-- THE PROBLEM --
Using the records below, output the stretch that opens with the line containing "Before and after one commit to clins1994/skills, a" and closes with the line containing "Also changed, not", exactly and including both lines, with nothing more.

-- SUPPLIED ENTRIES --

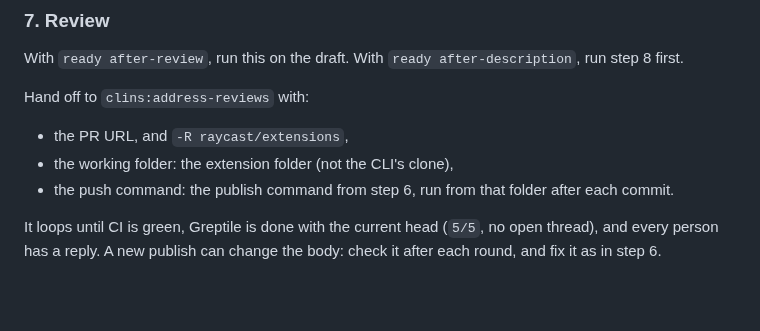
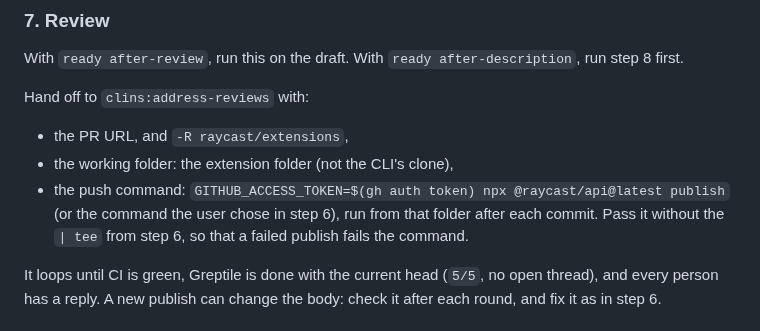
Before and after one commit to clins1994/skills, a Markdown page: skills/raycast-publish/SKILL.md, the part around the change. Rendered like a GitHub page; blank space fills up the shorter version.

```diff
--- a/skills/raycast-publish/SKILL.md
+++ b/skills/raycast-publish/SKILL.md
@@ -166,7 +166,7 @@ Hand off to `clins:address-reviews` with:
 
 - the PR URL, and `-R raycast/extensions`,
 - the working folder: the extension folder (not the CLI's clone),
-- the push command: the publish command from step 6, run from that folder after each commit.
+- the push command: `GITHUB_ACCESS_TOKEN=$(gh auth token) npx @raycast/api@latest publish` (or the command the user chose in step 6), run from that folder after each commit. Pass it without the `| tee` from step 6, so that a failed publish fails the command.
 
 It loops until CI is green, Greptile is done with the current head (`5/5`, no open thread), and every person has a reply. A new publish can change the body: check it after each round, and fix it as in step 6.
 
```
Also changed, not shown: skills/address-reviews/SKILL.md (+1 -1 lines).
---
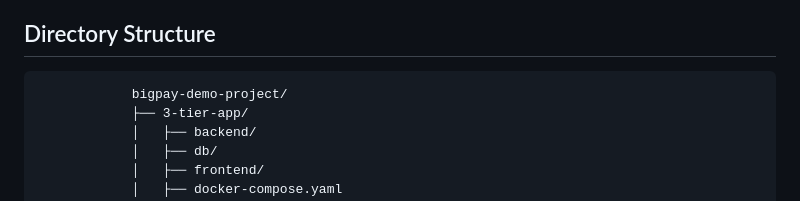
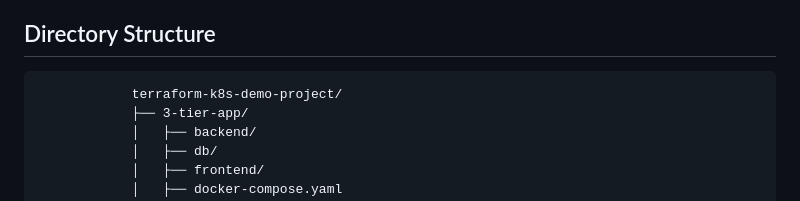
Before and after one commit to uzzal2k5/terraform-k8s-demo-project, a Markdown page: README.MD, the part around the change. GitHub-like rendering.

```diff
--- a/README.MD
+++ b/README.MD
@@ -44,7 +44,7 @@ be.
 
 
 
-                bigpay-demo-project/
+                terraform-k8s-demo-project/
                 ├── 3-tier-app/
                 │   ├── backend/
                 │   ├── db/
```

-- OUTPUT FOR THIS TASK --
Before and after one commit to clins1994/skills, a Markdown page: skills/raycast-publish/SKILL.md, the part around the change. Rendered like a GitHub page; blank space fills up the shorter version.

```diff
--- a/skills/raycast-publish/SKILL.md
+++ b/skills/raycast-publish/SKILL.md
@@ -166,7 +166,7 @@ Hand off to `clins:address-reviews` with:
 
 - the PR URL, and `-R raycast/extensions`,
 - the working folder: the extension folder (not the CLI's clone),
-- the push command: the publish command from step 6, run from that folder after each commit.
+- the push command: `GITHUB_ACCESS_TOKEN=$(gh auth token) npx @raycast/api@latest publish` (or the command the user chose in step 6), run from that folder after each commit. Pass it without the `| tee` from step 6, so that a failed publish fails the command.
 
 It loops until CI is green, Greptile is done with the current head (`5/5`, no open thread), and every person has a reply. A new publish can change the body: check it after each round, and fix it as in step 6.
 
```
Also changed, not shown: skills/address-reviews/SKILL.md (+1 -1 lines).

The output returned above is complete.